Almost 25% of European children at risk of poverty or social exclusion

Shortly before International Children's Rights Day, DIPLOCAT, along with the Group of Entities of the Voluntary Sector of Catalonia and the Childhood Platform of Catalonia, organized an international conference on the rights of children and teenagers

DIPLOCAT and the Group of Entities of the Voluntary Sector of Catalonia, through the Childhood Platform of Catalonia, in collaboration with Eurochild and the Faculty of Social Education and Social Work of the Pere Tarrés Foundation - Ramon Llull University, have organised a new debate of the Social Europe series with the title "A new push for local and European action in defense of children's rights". This series is a space for debate and exchange of experiences on social challenges shared by different territories and actors of the European third social sector and the subject of this year was how to guarantee the rights of children.

According to the latest Eurostat data, nearly one in four children in the European Union is at risk of poverty or social exclusion. Spain has the third highest rate, with nearly one in three children growing up at risk of poverty or social exclusion, accounting for more than 2.6 million children. The conference allowed international and local actors to meet and reflect on how to respond to child poverty, both in Catalonia and in Europe. The entity Eurochild will soon publish the report "Children's Rights: Political will or won't", which includes the needs of children in each country and specific measure proposals for the governments of the 27 EU countries. Mieke Schuurman, who is the Director of Child Rights and Capacity Building of Eurochild, chaired the event and announced that the report will be available on 20 November, World Children's Day, at the website of the entity.

In her welcoming words, the Secretary General of DIPLOCAT, Laura Foraster i Lloret, said that "childhood must have legal and political guarantees for its rights". She added: "Faced with figures of children in vulnerable situations that we cannot accept, and with an eye on the European elections of June 2024 and the review of the European Pillar of Social Rights Action Plan in 2025 by the European Commission, we do not want to miss the opportunity to give voice to entities and experts working in the field of childhood and who know what the current problems and challenges are, with the ultimate goal of influencing and transferring recommendations for a new European social agenda that ensures the rights of children".

The coordinator of the Childhood Platform of Catalonia (PINCat), José Antonio Ruiz, stated that in Catalonia, a deterioration in the rights of children and teenagers is evident: "The increase in violence against children, whether sexual, gender-based, or school violence, and the entrenchment of child poverty and exclusion, which is at 32%, and the little improvement in early school leaving are of great concern. Both rates are among the highest in Europe. We also have a very clear aggravation of mental health problems and the consequences of a digital divide that does not reduce and an educational leisure that continues not to be universal for all girls, boys, and teenagers". At the conference, PINCat presented the main conclusions of the Report on the Rights of Children and Adolescence in Catalonia 2023, which updates the document presented two years ago.
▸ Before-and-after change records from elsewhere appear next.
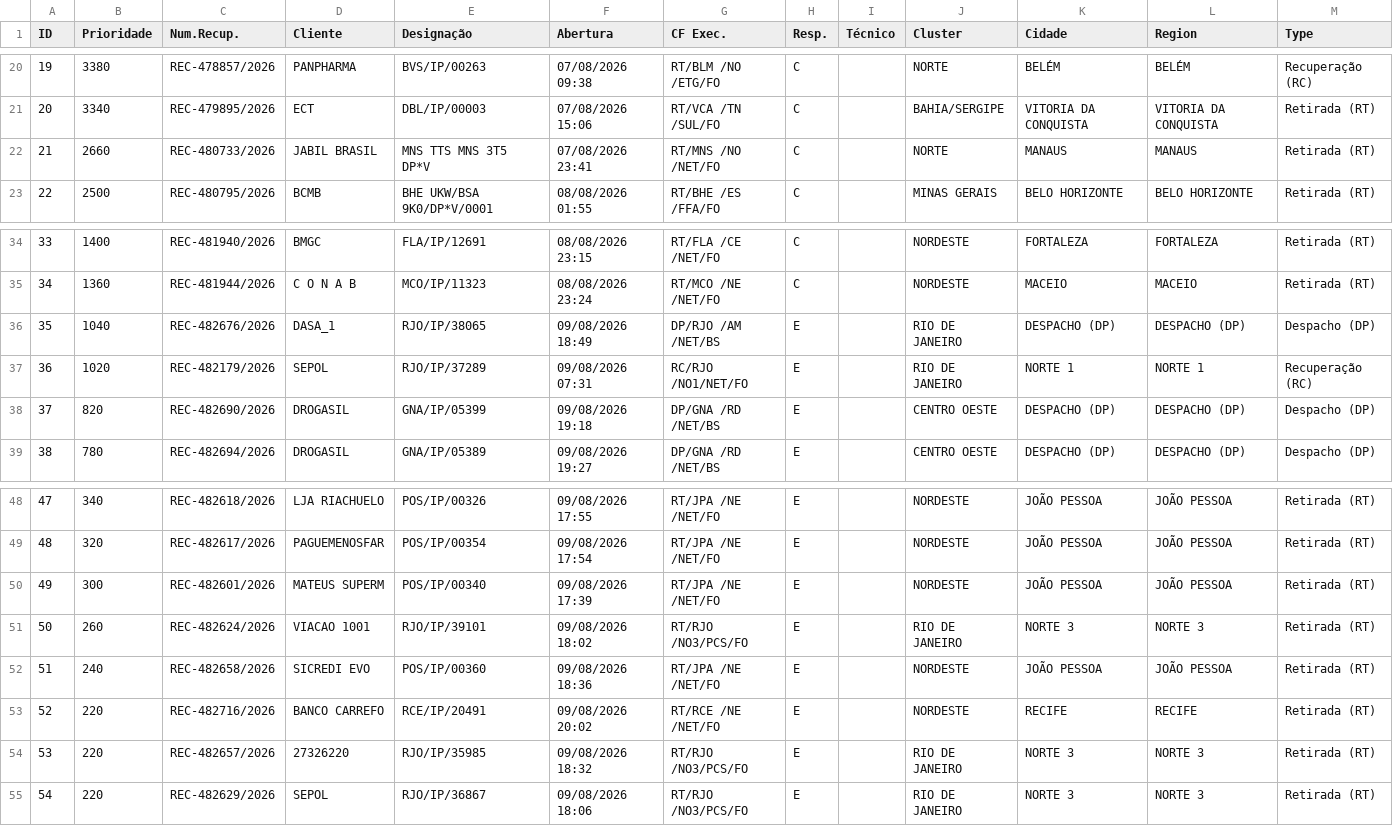
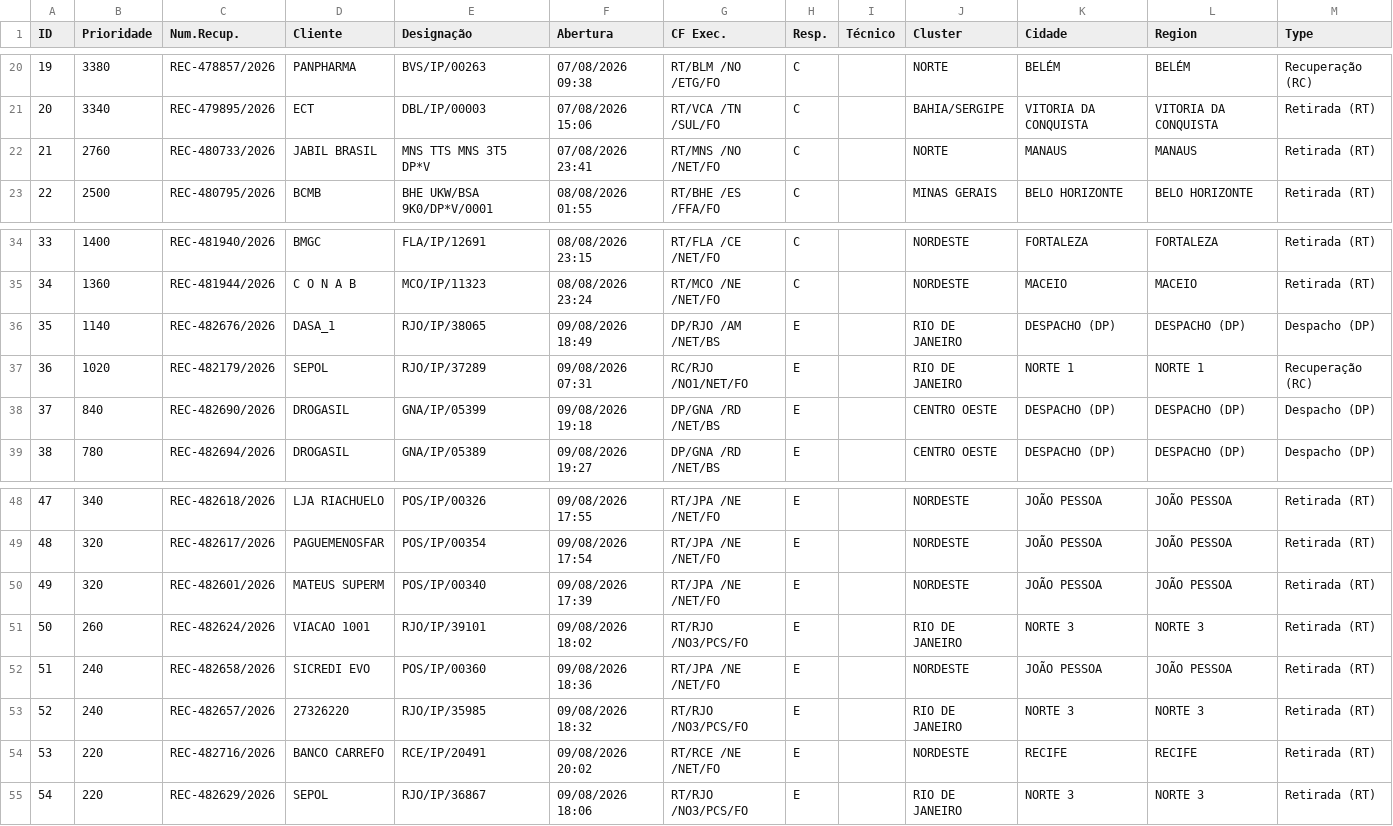
Before and after one commit to cpralonrj-pralon/embratel-sir, a CSV file: dados_rec_enriched.csv, drawn as a sheet; only a part is shown, gaps mark what is left out; removed rows and columns are numbered as before the commit, all else as after; the diff names each change by its address in the sheet, - before the commit and + after, or states it on an @@ line.

```diff
--- a/dados_rec_enriched.csv
+++ b/dados_rec_enriched.csv
-B22 (Prioridade): 2660
+B22 (Prioridade): 2760
-B36 (Prioridade): 1040
+B36 (Prioridade): 1140
-B38 (Prioridade): 820
+B38 (Prioridade): 840
-B50 (Prioridade): 300
+B50 (Prioridade): 320
+row 53: 52 | 240 | REC-482657/2026 | 27326220 | RJO/IP/35985 | 09/08/2026 18:32 | RT/RJO /NO3/PCS/FO | E |  | RIO DE JANEIRO | NORTE 3 | NORTE 3 | Retirada (RT)
@@ column A (ID) renumbered in row 54 @@
-row 54: 53 | 220 | REC-482657/2026 | 27326220 | RJO/IP/35985 | 09/08/2026 18:32 | RT/RJO /NO3/PCS/FO | E |  | RIO DE JANEIRO | NORTE 3 | NORTE 3 | Retirada (RT)
```
Also changed, not shown: dados_ral.csv, dados_ral_enriched.csv, 2 other files.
The Secretary of Childhood, Adolescence, and Youth of the Government of Catalonia, Núria Valls, highlighted the main lines of work of the Government: "We are now prioritizing the 25 most important challenges of the Pact for Childhood, which we will present soon. We are very committed to the Barnahus strategy for protection against sexual violence against children and teenagers, and by the beginning of 2024 we will already have 13 Barnahus homes. Regarding the strategy of welcoming unaccompanied migrant youth, Catalonia has the political will to implement it. We are once again at very high levels of arrivals and want to see this as an opportunity so that these young people have their rights guaranteed and to be protagonists of their future, but at the same time, it is a complex challenge that requires everyone's involvement. We agree that we cannot afford to have such a high rate of child poverty and exclusion. It is a very important challenge and one that worries us greatly, and for this reason we plan to present the Strategy to Fight Child Poverty next March".

First round table

The first round table, "EU and global perspectives to advance on children's rights", was moderated by Roger Garcia, Child Policy Coordinator at the UNICEF Catalonia Committee (PINCAT).

Jiri Svarc, Head of Unit Social Policies at the Directorate-General of Employment, Social Affairs and Inclusion of the European Commission, emphasized the importance of the European Child Guarantee initiative as a means to help children out of poverty and achieve equal opportunities. He also stressed the need to ensure access to services and provide additional support to children in poverty or inequality situations, and the importance of collaboration with national coordinators and civil society.

Stela Grigoras, Child Protection specialist at UNICEF Europe and Central Asia, highlighted the positive changes of the European Child Guarantee, especially for children in vulnerable situations. She noted that, despite good practices, there are big differences between countries in the implementation and data handling. She insisted on the need to ensure effective implementation of the guarantees, with technical support to member states and developing alliances at national and subnational levels.

Ricardo Ibarra, Director of the Spanish Children's Platform, explained that although the Child Guarantee cannot completely eliminate child poverty due to a lack of resources, it can have a significant impact in the most severe cases. He underlined the importance of acting in severe situations with targeted programs and the need to include children's voices in the construction, implementation, and evaluation of policies.

Ester Cabanes, General Director of Child and Adolescent Care of the Government of Catalonia, positively valued the European Child Guarantee as an essential part of the international agenda. She highlighted the importance of knowing the rights of children and teenagers, and the need for government and social support where families cannot reach. She emphasized the need for strategies to fight child poverty and violence against children.

Second round table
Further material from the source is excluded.